I have been writing about economics, off and on, for a couple of decades. I have also taught economics journalism. I offer the following as advice to myself as much as to my colleagues and to commentators on economic issues.
I am guilty as charged of at least some and maybe all of the following at some stage or other. Take this as self-examination as well as friendly chiding.
1) Take your readers along with you. Writing about an abstruse subject means you have to take extra care to explain as you go along what you are talking about as well as being mindful of technical accuracy. As I’m writing this I realise I don’t do this often enough. In broadcasting, I tried to get the reporters to speak of “economic growth” rather than “Gross Domestic Product” and certainly not GDP. In Print, where there is more opportunity, it is rarely explained that GDP means the total economic output of the country, and even more rarely that it does not measure many things that make life worthwhile. Yet this is the most common indicator used in reporting on economics. Technically, you should not write about inflation but about the “inflation rate as measured by the Consumer Price Index”. It is well to remember inflation is the phenomenon, the rate the measure of that phenomenon. Explaining what inflation means to ordinary people yields a story all on its own.
2) Examine your own biases. The Nobel-prize winning economist Joseph Stiglitz has pointed out a big problem with business, economics, and financial journalism is “cognitive capture”. This happens when you unconsciously begin to think like the people you talk to all the time. On top of that, we are all human and tend to view the world from our particular places in it. As a suburban, white, and more than middle-aged male, I have to remind myself constantly that half the South African population is poor and perhaps a quarter is desperately poor. This means, among other things, that I have to ask about economic prescriptions, “Who do these really help or hurt and what is neutral, if anything?”
3) Try to broaden your sources. It’s easier to get hold of the bank economists who have figures on the economy at their fingertips and often have valid observations. However, many academic economists have deep knowledge of particular areas and can provide a different perspective. On that point, why do we not feature the counter-narratives to mainstream opinion more often? Maybe the authorities, the National Treasury and the central bank, do not have all the answers.
4) Slogans are no substitute for actual finding out. Terms like “investment strike” are fine for manifestos, but you owe it to your readers to examine the idea that both the asset and liabilities sides of the balance sheet need to be considered. The word “neo-liberalism,” common to academic writing, is not used self-descriptively, too often empty of content, and useful as political signposting but impedes analysis. The difference in economics schools is not between neo-liberalism and heterodox economics but between the various heterodox schools and mainstream “neo-classical” economic thought which dominates the discipline and the profession.

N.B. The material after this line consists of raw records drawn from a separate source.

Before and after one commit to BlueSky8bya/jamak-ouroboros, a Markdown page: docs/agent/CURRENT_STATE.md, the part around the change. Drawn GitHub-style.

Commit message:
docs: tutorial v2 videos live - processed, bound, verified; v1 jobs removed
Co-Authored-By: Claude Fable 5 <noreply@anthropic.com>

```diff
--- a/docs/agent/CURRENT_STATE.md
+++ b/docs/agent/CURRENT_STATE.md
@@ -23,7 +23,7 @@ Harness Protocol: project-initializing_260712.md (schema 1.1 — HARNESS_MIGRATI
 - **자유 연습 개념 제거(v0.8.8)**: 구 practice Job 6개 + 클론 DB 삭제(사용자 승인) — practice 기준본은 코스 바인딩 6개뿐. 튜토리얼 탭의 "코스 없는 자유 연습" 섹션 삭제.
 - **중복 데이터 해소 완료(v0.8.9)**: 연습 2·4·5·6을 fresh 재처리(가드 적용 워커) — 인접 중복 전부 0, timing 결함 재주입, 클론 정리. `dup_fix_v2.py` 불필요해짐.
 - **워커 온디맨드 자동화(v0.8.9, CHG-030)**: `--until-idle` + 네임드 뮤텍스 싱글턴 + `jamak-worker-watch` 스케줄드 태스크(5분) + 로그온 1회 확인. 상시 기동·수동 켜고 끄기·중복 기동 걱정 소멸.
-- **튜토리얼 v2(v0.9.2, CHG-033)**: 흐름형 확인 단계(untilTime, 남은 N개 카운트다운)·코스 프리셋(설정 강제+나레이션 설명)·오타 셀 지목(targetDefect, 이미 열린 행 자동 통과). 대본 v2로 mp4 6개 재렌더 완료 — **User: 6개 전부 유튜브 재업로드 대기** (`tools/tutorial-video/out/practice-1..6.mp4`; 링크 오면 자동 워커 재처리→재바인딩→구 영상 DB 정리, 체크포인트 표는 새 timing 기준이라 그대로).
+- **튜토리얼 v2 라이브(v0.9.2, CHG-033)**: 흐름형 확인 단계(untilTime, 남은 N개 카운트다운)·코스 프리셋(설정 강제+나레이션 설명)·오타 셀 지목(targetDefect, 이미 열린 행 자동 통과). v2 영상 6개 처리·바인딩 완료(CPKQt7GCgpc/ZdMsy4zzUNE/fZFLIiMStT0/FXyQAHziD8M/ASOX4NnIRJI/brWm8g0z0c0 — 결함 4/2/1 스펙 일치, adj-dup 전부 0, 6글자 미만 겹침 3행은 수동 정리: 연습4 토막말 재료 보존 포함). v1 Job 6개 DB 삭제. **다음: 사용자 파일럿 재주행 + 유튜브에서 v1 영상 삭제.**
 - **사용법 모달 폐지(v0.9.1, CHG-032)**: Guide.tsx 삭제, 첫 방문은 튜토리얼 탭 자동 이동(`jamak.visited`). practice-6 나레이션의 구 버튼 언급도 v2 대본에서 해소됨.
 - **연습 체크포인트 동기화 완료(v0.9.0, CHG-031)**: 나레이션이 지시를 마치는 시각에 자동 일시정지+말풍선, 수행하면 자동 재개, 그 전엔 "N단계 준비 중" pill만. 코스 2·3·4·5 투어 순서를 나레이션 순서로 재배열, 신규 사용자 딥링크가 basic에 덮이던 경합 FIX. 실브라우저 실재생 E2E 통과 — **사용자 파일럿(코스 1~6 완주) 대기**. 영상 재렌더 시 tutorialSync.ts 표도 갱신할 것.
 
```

If “neo-liberalism” means anything it refers to “market fundamentalism,” a more concise term. It should not be used as a vague excuse to criticise but avoid looking at the actual economic policy alternatives.
5) It’s okay to include non-economists in writing about economics. Stinging critiques of economics have come from outside the discipline as well as inside. Note that two main types of criticism apply, those that want to change, usually mitigate, aspects of capitalism and those that envisage an entirely different economic system. In the past that system would have been Marxist-Leninist command economies. More usually the debate is about the extent of the State involvement in the economy, from the Nordic model to the US model.
More could be added to this list but to underline a final point: just because it’s important doesn’t mean it is interesting. The need to humanize the economic story and not numb the audience with numbers should be part of a basic approach of keeping in mind we now operate in the attention economy, where cat videos and celebrity gossip threaten constant distraction. – Reg Rumney